**TASK ITEM**
Search the entries below for "icons" and copy each matching line.

**RECORDS FOR PROCESSING**
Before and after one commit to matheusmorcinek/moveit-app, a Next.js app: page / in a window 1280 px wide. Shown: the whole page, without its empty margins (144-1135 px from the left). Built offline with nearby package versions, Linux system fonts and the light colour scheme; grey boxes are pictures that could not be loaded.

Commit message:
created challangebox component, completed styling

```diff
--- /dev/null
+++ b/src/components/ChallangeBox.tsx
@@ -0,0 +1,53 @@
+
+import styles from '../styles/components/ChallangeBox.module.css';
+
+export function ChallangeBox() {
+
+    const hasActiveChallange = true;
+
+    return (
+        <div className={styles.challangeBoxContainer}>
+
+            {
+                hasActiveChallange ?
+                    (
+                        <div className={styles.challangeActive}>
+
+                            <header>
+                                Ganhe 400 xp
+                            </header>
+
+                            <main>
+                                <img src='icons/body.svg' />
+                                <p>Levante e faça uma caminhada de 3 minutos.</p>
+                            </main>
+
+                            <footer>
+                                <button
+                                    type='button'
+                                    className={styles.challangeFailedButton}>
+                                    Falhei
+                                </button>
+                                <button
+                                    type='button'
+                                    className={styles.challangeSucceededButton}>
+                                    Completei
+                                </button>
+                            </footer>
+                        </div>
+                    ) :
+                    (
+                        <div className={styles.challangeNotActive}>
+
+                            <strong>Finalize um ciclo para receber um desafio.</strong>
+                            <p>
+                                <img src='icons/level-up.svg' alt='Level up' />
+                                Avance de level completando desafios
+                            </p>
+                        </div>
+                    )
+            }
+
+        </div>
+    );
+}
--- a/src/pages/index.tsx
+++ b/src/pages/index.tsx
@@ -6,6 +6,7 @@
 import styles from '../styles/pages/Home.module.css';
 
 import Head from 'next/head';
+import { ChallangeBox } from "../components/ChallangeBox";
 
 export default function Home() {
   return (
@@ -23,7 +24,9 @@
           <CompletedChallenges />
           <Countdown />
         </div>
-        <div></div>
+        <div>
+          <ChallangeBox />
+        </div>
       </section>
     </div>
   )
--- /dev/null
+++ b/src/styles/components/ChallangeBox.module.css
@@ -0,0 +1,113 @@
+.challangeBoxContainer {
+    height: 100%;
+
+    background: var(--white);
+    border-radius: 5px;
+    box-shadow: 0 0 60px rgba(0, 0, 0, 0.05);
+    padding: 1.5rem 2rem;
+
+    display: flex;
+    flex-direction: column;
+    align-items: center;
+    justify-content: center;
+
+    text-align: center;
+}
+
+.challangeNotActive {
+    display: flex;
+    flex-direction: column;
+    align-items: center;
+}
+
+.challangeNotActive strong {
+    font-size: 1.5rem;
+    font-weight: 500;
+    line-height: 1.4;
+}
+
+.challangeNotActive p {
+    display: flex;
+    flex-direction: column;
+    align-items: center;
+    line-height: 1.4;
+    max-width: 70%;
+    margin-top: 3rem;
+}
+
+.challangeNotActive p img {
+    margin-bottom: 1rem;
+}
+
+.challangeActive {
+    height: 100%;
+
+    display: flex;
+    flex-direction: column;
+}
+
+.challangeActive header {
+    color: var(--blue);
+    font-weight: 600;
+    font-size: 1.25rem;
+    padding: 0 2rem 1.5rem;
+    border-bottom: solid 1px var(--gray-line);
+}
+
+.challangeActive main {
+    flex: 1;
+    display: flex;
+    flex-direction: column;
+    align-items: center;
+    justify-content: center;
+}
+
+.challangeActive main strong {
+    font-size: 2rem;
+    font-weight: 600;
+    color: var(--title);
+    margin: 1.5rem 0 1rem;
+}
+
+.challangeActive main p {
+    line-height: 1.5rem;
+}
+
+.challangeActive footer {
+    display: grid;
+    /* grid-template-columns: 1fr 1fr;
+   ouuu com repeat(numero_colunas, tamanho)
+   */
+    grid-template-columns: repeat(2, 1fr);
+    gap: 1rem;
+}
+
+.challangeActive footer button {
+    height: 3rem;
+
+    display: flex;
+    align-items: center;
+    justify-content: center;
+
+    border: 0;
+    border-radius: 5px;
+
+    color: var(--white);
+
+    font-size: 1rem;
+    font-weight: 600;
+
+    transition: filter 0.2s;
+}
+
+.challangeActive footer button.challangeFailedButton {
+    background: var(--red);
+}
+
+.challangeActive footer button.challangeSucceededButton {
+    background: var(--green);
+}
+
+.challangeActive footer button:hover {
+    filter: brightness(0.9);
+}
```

**RESPONSE**
+                                <img src='icons/body.svg' />
+                                <img src='icons/level-up.svg' alt='Level up' />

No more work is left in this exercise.